Despite the rather reductionistic takes from some of my atheist brethren, the Bible contains some rich and beautiful texts. One of them is Psalm 23, a song with which most people are familiar, at least in the Christian West. Though attributed to David, Israel’s most famous monarch, we don’t really know who composed it. Nor do we know how it would have originally been sung. Thus, any attempt to render it musically is interpretive. And that’s okay.
Before I share my three favorite musical renditions of Psalm 23, let me say something about the sheep/shepherd imagery it employs. Some of my fellow atheists are fond of pointing to imagery like that of v. 1 – “The LORD is my shepherd” – and saying things like, “See you’re just sheep to them. Stupid sheep! That’s how your Sky Daddy views you!” The criticism, though stinging, misses the point of sheep/shepherd imagery. Take that first verse, for example. After saying that Yahweh is his shepherd, the psalmist follows it up with what can only be an explanation of what that entails: “I shall not want,” i.e., “I will never lack for anything.” Because sheep represented the livelihood of the shepherd, they were forced to take care of them. They had to be fed which required grass and, therefore “green pastures” (v. 2). They needed to drink safely and therefore needed “still waters” (or, “waters of rest”). Because sheep have few means of defense, they were susceptible to predators, and so they needed the comfort and protection of the shepherd’s rod and staff (v. 4). The end of the psalm, vv. 5-6, of course changes the theme but the image of a god who comforts and protects remains. So safe is the psalmist that even with his enemies close at hand to see, Yahweh has prepared a feast for him (v. 5). Best of all, he will get to enjoy the deity’s presence his whole life through the temple, “the house of the LORD” (v. 6). The whole point of the psalm is that the god of Israel is this ancient author’s caretaker.

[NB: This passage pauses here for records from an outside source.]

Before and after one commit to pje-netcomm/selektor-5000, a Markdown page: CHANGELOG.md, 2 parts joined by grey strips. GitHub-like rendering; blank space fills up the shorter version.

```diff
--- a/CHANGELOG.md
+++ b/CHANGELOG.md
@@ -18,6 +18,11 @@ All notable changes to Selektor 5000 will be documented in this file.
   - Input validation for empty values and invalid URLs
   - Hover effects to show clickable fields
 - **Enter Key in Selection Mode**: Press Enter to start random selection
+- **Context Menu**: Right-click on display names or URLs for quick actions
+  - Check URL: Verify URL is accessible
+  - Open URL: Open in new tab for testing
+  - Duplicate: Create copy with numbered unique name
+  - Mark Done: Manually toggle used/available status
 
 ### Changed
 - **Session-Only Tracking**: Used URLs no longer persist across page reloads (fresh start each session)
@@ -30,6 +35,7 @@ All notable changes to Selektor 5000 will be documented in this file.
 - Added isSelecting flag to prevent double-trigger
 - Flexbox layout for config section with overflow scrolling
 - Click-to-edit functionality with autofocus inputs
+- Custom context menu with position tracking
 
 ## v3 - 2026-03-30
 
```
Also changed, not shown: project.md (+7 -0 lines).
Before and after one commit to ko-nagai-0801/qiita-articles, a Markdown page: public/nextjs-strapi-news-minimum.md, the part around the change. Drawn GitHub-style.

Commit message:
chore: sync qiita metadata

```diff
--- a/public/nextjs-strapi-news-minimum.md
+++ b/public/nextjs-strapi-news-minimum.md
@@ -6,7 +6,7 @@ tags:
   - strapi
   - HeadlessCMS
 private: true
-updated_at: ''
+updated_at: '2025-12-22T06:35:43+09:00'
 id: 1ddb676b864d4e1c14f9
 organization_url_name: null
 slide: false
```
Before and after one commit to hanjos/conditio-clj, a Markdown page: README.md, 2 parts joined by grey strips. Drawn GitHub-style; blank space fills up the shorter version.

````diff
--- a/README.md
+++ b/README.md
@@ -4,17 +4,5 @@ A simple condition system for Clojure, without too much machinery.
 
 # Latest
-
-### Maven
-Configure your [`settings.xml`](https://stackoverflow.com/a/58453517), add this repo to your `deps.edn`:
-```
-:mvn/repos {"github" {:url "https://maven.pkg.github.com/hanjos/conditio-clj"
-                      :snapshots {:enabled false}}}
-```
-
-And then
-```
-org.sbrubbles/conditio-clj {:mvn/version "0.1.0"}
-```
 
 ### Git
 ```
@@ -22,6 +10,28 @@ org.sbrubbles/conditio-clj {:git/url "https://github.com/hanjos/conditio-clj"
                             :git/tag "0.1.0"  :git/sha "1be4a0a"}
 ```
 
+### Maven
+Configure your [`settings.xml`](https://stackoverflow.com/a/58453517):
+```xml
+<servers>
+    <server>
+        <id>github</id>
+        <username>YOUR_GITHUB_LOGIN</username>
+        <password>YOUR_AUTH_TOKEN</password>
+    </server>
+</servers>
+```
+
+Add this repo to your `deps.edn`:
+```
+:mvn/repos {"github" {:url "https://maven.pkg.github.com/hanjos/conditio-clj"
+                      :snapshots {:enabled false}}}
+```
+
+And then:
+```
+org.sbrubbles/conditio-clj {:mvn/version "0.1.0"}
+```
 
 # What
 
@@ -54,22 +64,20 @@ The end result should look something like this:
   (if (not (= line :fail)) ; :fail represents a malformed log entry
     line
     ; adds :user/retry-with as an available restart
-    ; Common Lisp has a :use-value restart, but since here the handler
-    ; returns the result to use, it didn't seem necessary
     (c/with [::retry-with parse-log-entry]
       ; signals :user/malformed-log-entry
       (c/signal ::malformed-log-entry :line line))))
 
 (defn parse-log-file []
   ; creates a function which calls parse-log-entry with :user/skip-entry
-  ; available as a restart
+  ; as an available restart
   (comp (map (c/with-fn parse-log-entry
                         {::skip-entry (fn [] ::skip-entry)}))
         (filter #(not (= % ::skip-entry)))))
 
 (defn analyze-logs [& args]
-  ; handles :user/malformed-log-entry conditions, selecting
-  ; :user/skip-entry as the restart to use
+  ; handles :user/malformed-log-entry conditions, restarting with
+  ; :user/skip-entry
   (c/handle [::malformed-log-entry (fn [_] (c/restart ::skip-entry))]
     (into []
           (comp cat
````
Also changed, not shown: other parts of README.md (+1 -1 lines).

As a teen and even in my early 20s, I had little appreciation for this psalm. More often than not, I heard it read at funerals and so it took on some fairly negative baggage. But as I got older, I came to appreciate the language of the song more. The psalm isn’t about death at all but about a full and rich life. And while I no longer believe Yahweh exists, I can appreciate the psalmist’s words and what he must have felt while writing them. Now, onto my three favorite renditions of this psalm!
First up is one with which some of my British readers may be familiar. Written by Howard Goodall, this rendition served as the opening to the BBC comedy The Vicar of Dibley. This was a show I watched a lot because my mother loved (and still loves) British comedies. (Her favorite by far was Good Neighbors, or as it appeared in Britain, The Good Life.) If you’ve not watched The Vicar of Dibley, you probably should as it is arguably one of the funniest shows I’ve ever seen. And who doesn’t love Dawn French? This particular rendition is by the Smith Ensemble that was recorded well after the series aired. One of the things I love about it is the violin that opens the piece and punctuates throughout.
Next is a version of the song that first appeared on the album Glory Revealed II back in 2009, a time when I was an evangelical Christian working in youth ministry. The song is sung by Trevor Morgan, a worship pastor in California, and Geoff Moore, the one-time lead singer of the band “Geoff Moore and the Distance.” This album was constantly playing in my 2000 Chevy Cavalier and this song became a repeat hit. It’s kind of folksy, complete with a fiddle that shows up throughout. The chorus that is repeated a few times is v. 4 and it emphasizes the theme of comfort prevalent in the psalm.
The final version is one in Hebrew and performed by the band MIQEDEM, a word that means “from the east.” I only recently stumbled across this version of it, but I’ve become obsessed. The harmonies are beautiful and the music itself is arresting. And halfway through the song, the tone of the song shifts as they sing v. 4. The tempo picks up and the percussion really begins to take on a life of its own. It’s just a great rendition.
The Bible can be terrible but there are parts that are equally as beautiful. And texts like Psalm 23, especially when put to music, come through as shining examples of the genius of these ancient authors. There’s a reason their words still resonate with us today.